Higher education is the fifth largest export for Australia. It will continue to play a huge role in the cultural and social life as well as economic growth of the country. Over the next five years, with increasing investment, the higher education sector in Australia will be set to grow and there are a number of key trends that we are likely to see deepen over the period.

The main areas of growth over the next five years will be fuelled by the move towards more information-based economies. The emergence of information societies (see work of Manuel Castells) and the rapid growth of computer technologies, broadband and mobile technologies has fuelled a greater dependence upon data transfer and analysis in our globally connected societies.

Universities are in a particularly good position to capitalise on this move to information economies as they are already major metropolitan and regional generators of intellectual property (IP), are international research centres and provide tertiary education and training for 47-70% of our school leaving students aged 17+ as well as educating large numbers of mature age lifelong learners aged 24+.

However modern society is fast changing (see work of Paul Virilio) and today’s problems are very different from yesterdays. Students want to learn in different ways and can gain much of the traditionally taught information from the web.
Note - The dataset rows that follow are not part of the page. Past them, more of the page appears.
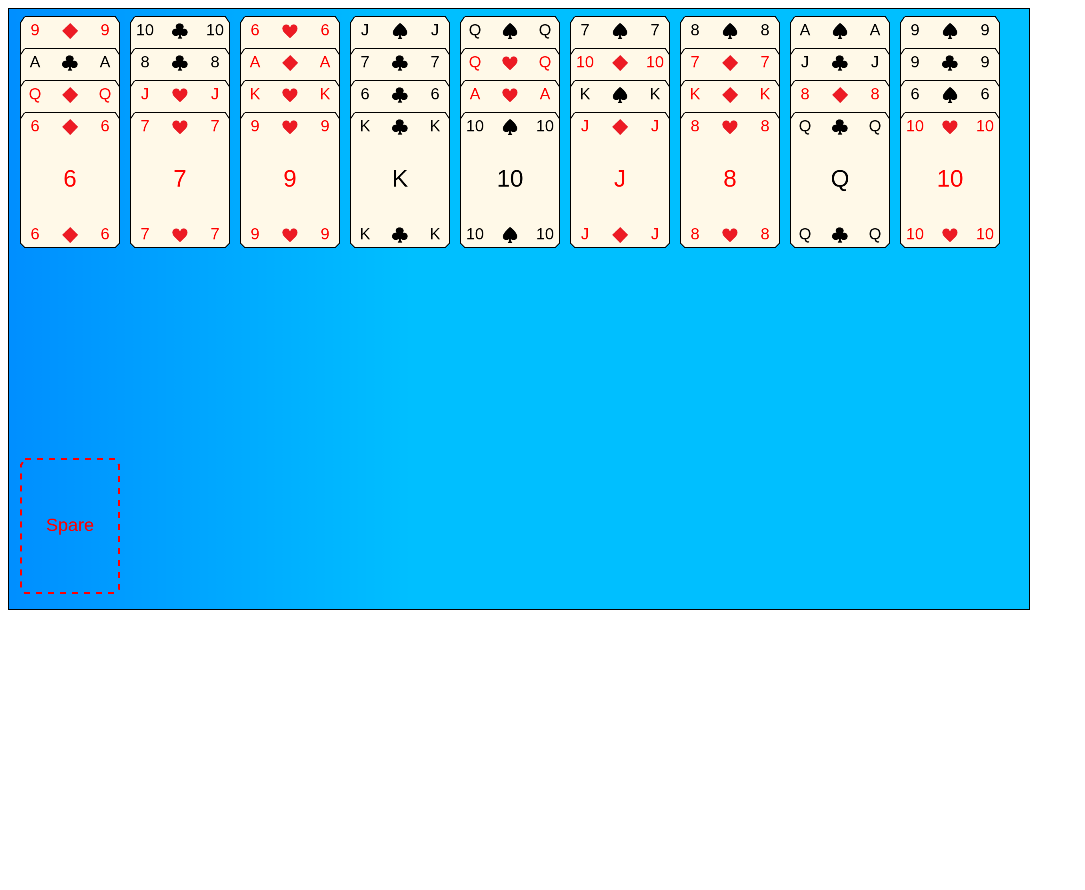
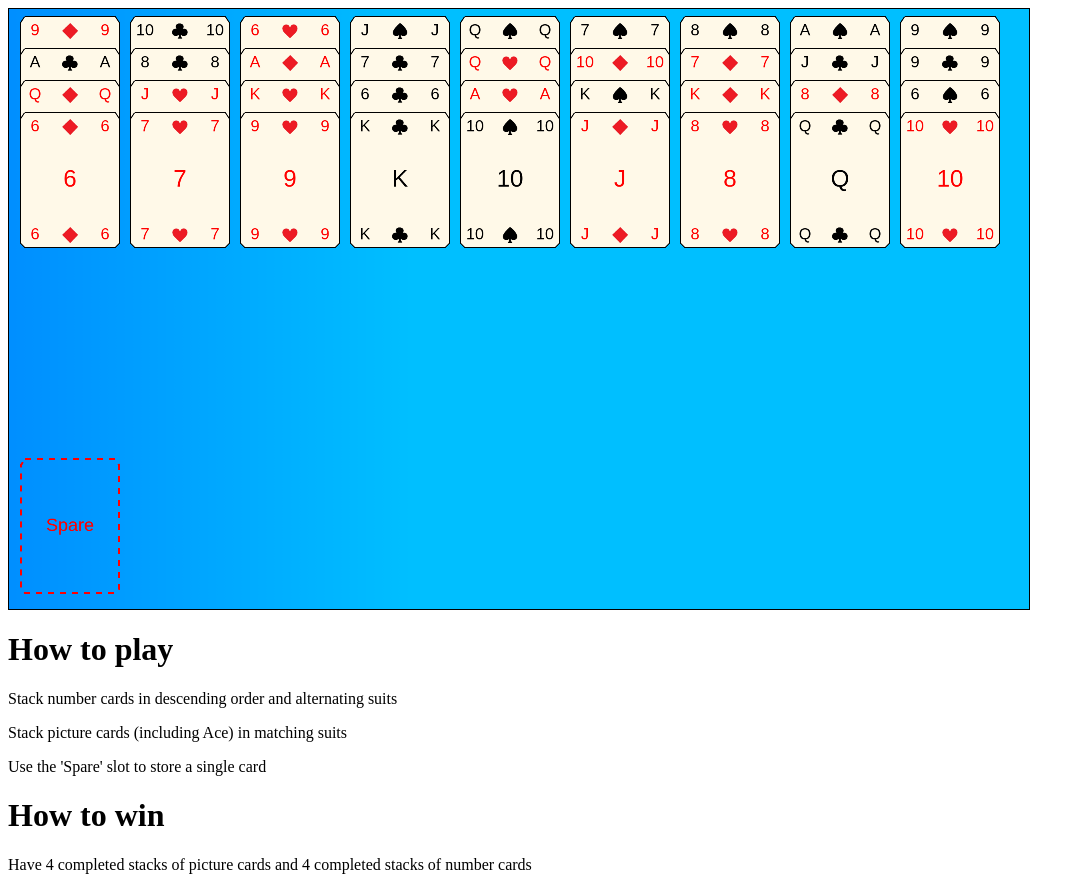
Before and after one commit to DStow/ExaSolitaire, a plain HTML site: page index.html in a window 1280 px wide. Shown: the whole page, without its empty margins (0-1085 px from the left). Before the commit the page ends 800 px from the top, so only its background shows below. Drawn offline with nearby package versions, Linux system fonts and the light colour scheme; animation ran at ten frames a second.

Commit message:
Game instructions

```diff
--- a/index.html
+++ b/index.html
@@ -6,7 +6,12 @@
 
 <body>
     <canvas id="gameCanvas" style="width:1020px; height:600px; border:1px solid black;"></canvas>
-
+    <h1>How to play</h1>
+    <p>Stack number cards in descending order and alternating suits</p>
+    <p>Stack picture cards (including Ace) in matching suits</p>
+    <p>Use the 'Spare' slot to store a single card</p>
+    <h1>How to win</h1>
+    <p>Have 4 completed stacks of picture cards and 4 completed stacks of number cards</p>
     <script src="./src/main.js" type="module">
 
     </script>
```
Universities need to adapt to this fast changing environment and better prepare students for the different challenges and opportunities they find themselves in.
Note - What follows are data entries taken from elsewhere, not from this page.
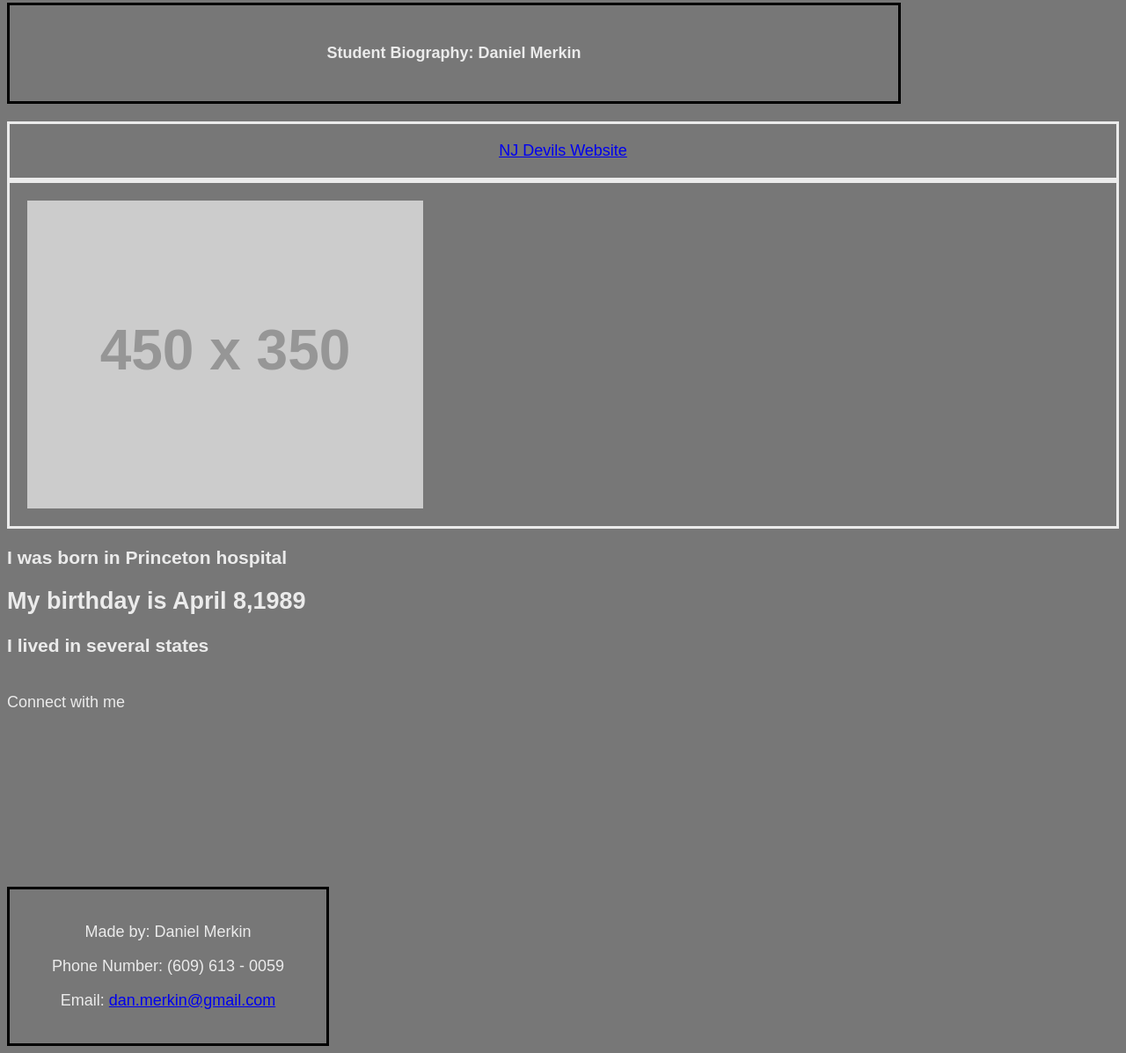
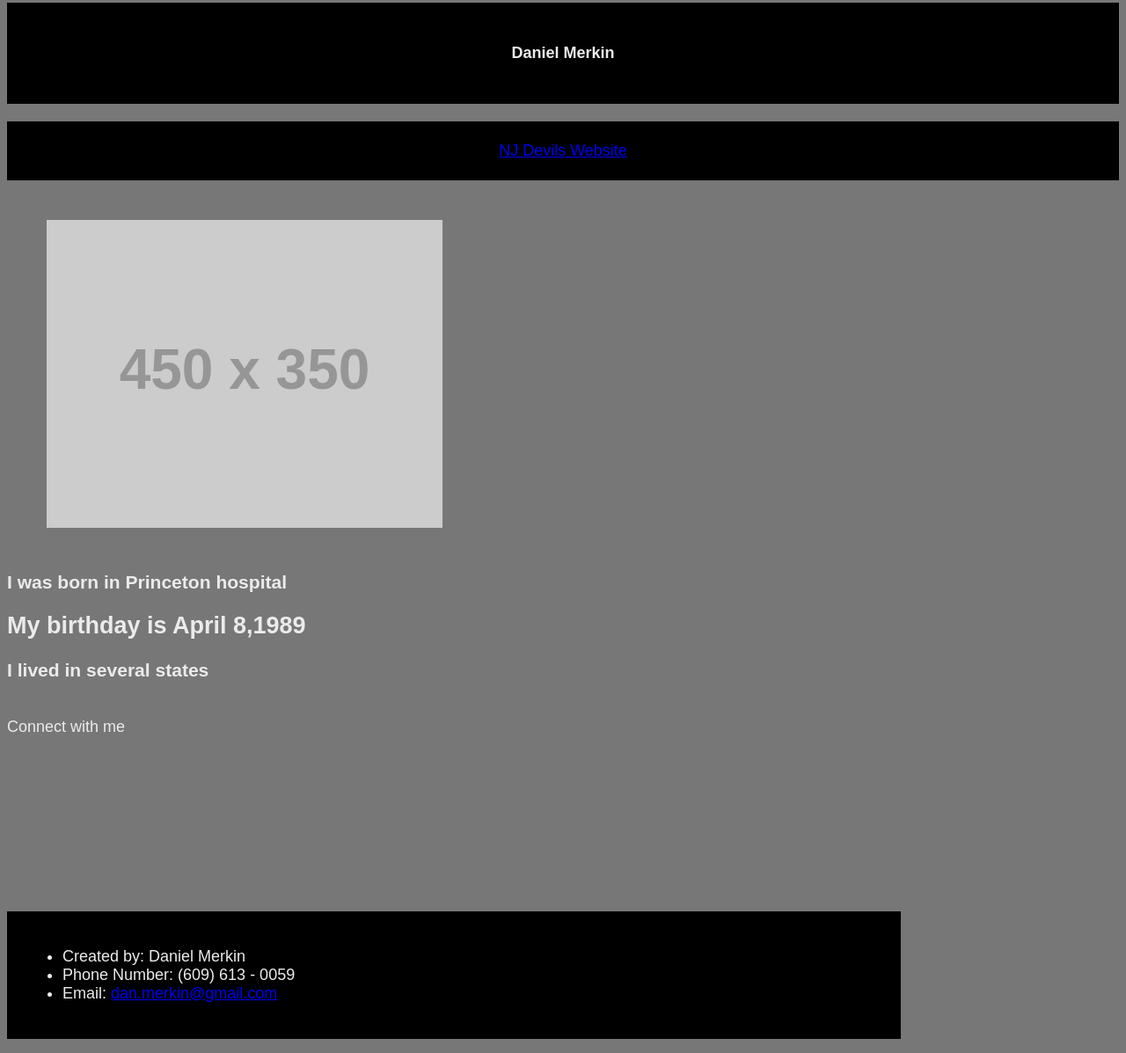
Before and after one commit to dmerk2/firstRepo, a plain HTML site: page index.html in a window 1280 px wide. Shown: the part 17-1214 px from the top of the page at 88% size. Drawn offline with Linux system fonts and the light colour scheme; placeholder pictures from the web are drawn by us.

Commit message:
updated 2

```diff
--- a/index.html
+++ b/index.html
@@ -1,4 +1,4 @@
-<DOCTYPE html>
+<!DOCTYPE html>
 	<html>
 		<head>
 			<title>Project 1</title>
@@ -6,7 +6,7 @@
 		</head>
 			<body>
 				<header>
-					<h4>Student Biography: Daniel Merkin</h4>
+					<h4>Daniel Merkin</h4>
 				</header>
 				<nav>
 					<a href="devils.nhl.com">NJ Devils Website</a>
@@ -27,15 +27,20 @@
 			</section>
 					</article>
 			</div>
+			<div class="aside">
 					<aside>
 			Connect with me
 					</aside>
+					</div>
 
 
 			<div class="footer">
-  				<p>Made by: Daniel Merkin</p>
-  				<p>Phone Number: (609) 613 - 0059 </p>
- 				<p>Email: <a href="dan.merkin@gmail.com"</a>dan.merkin@gmail.com</p>
+  					<ul>
+  				<li>Created by: Daniel Merkin</li>
+  				<li>Phone Number: (609) 613 - 0059 </li>
+ 				<li>Email: <a href="dan.merkin@gmail.com"</a>dan.merkin@gmail.com</li></a>
+ 					</ul>
+
 			</div>
 		</body>
 	</html>
--- a/style.css
+++ b/style.css
@@ -4,7 +4,17 @@ header{
 	margin-top:20px;
 	border:3px solid black;
 	width:970;
+	background:black;
 
+}
+
+
+nav{
+	text-align:center;
+	padding:20px;
+	margin-top:20px;
+	border:3px solid black;
+	background:black;
 }
 
 body{
@@ -15,22 +25,16 @@ body{
 
 }
 
-aside{
+.aside{
 	width:300px;
 	height:200px;
 }
 
-nav{
-	text-align:center;
-	padding:20px;
-	margin-top:20px;
-	border:3px solid;
-}
-
 #box{
 	border-width:3px solid black;
-	border-style:solid;
+	border-style:solid black;
 	padding:20px;
+	margin:25px;
 }
 
 p{
@@ -47,9 +51,9 @@ section{
 }
 
 .footer{
-	width:320px;
+	width:970px;
 	padding:20px;
 	margin-top:20px;
 	border:3px solid black;
-	font-align:center;
+	background:black;
 }
```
This means that as societies grow and develop in ever faster paces the university sector has to be more proactive to changes and adapt to give students the best experience we can and invest in innovation and applied research to help fuel metropolitan and regional development and growth to ensure that students can walk into a range of employment opportunities in a vibrant local economy. In order for the university sector to be more proactive, a greater focus upon leading metropolitan and regional areas in innovation, entrepreneurialism and greater interconnection between public and private sectors of the economy, is required.

To achieve more of a leadership role in the city or region requires planning and foresight, areas of specialism need to be selected carefully and invested into over a number of years. Links between State-wide start-ups and incubators need to be fostered and aligned by State government priorities as well as through universities and industry initiatives. Above all a dialogue between academic-industrial and government partners needs to be nurtured and made to underpin all investment planning. Through this alignment of focus and investment, greater returns can be achieved for students, industry, the academy and government.

Our new societies are above all about collaboration not competition. It is critical that this is acknowledged as we build our 21st century communities.

The next blog post will consider ‘STEM, STEAM and impact’.

Link to book:

de Freitas, S. Education in Computer Generated Environments. London & New York: Routledge


New generation of students for new learning

Universities are clearly at a fork in the road, however, with the right vision that blends new more real world and exploratory pedagogy with a greater flexibility – a more personalised experience for learners will result.

We will need to renew our learning spaces, trial and blend our learning and teaching practices to match the new generations and create greater flexibility for supporting these more personalised learning experiences. But the advantages will be beneficial in numerous ways: better alignment with the workplace, proactive dialogue with our communities and social support for real world problems through translational research and work and community integrated learning outcomes. 


To achieve this, we will also have to find new ways to collaborate more closely as a sector and work more closely with industry.

With rising numbers of global and lifelong students, open access to universities within and beyond the undergraduate curriculum, ease of access to high quality learning materials and lifelong learning for all, the future is not as uncertain as many commentators would like to think… In fact the need for learning is growing significantly and the requirements of re-education are gaining with every career change we take. Clearly the need for high quality education is not decreasing and is set to continue to grow with new markets of on shore and off shore learners.

The Generation Zers coming into our universities will present us with challenges for sure, but in the end they are just a new generation of learners who need to be scaffolded through the learning process like any other generation. They want to be inspired to learn more from subject specialists and want to emerge from the hallowed halls of universities globally competitive and ready to make their unique contribution to the workplace. They may face greater chances of unemployment and need a wider range of soft skills, but most universities are well prepared and resourced to provide an excellent education using methods that are financially sustainable and quality that can be assessed to a high standard.